AB - A systematic experimental study of the effect of hydraulic residence time (HRT) and solids residence time (SRT) on conventional suspended-growth biological wastewater treatment processes was carried out. The aim of this study was to identify the conditions that minimise the reactor volume, i.e. maximise the organic load rate (OLR), and minimise the oxygen consumption. Lab-scale sequencing batch reactors (SBRs) were operated with glucose or ethanol as only carbon sources, with HRT in the range 0.25-4 day and SRT in the range 1-71 day. The highest OLR values which gave satisfactory performance were 4.28 and 4.14 gCOD/l.day for glucose and ethanol, respectively, which are among the highest reported for conventional aerobic suspended-growth processes. The highest OLR values were obtained with HRT=0.25 day, SRT=3.1 day for glucose and HRT=0.5 day, SRT=4.9 day for ethanol. The minimum oxygen consumption was 0.36 and 0.69 kg O2/kg COD removed for glucose and ethanol, respectively. In disagreement with conventional theories, it was found that biomass production also depended on the OLR as well as on the SRT, higher OLRs giving lower biomass production for the same SRT. From the kinetic analysis of the experimental data, this behaviour, which has important consequences for the design of biological wastewater treatment processes, was explained with a higher rate of endogenous metabolism at higher OLRs.

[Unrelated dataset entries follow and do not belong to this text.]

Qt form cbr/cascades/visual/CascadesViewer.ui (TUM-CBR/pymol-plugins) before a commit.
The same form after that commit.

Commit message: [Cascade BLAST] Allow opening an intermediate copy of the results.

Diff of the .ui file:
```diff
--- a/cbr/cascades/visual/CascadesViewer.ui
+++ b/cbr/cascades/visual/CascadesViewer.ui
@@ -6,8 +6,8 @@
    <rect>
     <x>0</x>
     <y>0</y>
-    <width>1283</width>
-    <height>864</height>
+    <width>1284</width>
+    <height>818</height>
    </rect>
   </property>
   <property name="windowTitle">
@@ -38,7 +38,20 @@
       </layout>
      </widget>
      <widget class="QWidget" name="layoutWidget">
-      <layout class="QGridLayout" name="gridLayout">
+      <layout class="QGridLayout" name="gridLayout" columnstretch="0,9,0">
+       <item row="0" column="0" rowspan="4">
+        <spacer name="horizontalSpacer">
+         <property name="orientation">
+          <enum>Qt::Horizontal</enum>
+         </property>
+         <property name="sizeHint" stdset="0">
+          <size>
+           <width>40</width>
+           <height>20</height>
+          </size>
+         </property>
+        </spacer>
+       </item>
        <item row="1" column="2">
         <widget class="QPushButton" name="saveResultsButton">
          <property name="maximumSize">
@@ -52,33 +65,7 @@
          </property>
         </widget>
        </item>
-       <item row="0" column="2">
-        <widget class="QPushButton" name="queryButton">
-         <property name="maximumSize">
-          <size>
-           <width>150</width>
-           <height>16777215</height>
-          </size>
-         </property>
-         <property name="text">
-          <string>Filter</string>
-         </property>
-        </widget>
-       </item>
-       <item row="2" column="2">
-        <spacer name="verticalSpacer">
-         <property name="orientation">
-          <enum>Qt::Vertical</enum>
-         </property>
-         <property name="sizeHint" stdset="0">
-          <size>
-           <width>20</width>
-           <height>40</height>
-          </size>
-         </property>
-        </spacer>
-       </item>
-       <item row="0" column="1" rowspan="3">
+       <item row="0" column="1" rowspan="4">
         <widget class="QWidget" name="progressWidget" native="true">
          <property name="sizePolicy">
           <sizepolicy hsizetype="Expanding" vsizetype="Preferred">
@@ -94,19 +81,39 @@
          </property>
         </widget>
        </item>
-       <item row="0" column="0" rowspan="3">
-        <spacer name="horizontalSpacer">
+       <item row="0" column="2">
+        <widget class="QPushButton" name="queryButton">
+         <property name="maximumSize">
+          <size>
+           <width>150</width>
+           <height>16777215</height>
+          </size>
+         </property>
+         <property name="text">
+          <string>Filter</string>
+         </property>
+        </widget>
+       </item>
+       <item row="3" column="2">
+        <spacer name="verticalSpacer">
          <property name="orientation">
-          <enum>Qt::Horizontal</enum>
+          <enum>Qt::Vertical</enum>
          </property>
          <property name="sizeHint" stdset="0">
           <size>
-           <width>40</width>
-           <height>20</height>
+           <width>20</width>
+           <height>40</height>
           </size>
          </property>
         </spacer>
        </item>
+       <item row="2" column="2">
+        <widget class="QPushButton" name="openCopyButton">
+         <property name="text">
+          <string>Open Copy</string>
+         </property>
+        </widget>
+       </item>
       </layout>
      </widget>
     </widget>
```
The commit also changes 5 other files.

KW - Aerobic wastewater treatment

KW - hydraulic residence time (HRT)

KW - organic load rate (OLR)

KW - solids residence time (SRT)

KW - oxygen consumption

U2 - 10.1016/j.jwpe.2018.02.002

DO - 10.1016/j.jwpe.2018.02.002

M3 - Article

VL - 22

SP - 138

EP - 146

JO - Journal of Water Process Engineering

JF - Journal of Water Process Engineering

SN - 2214-7144

ER -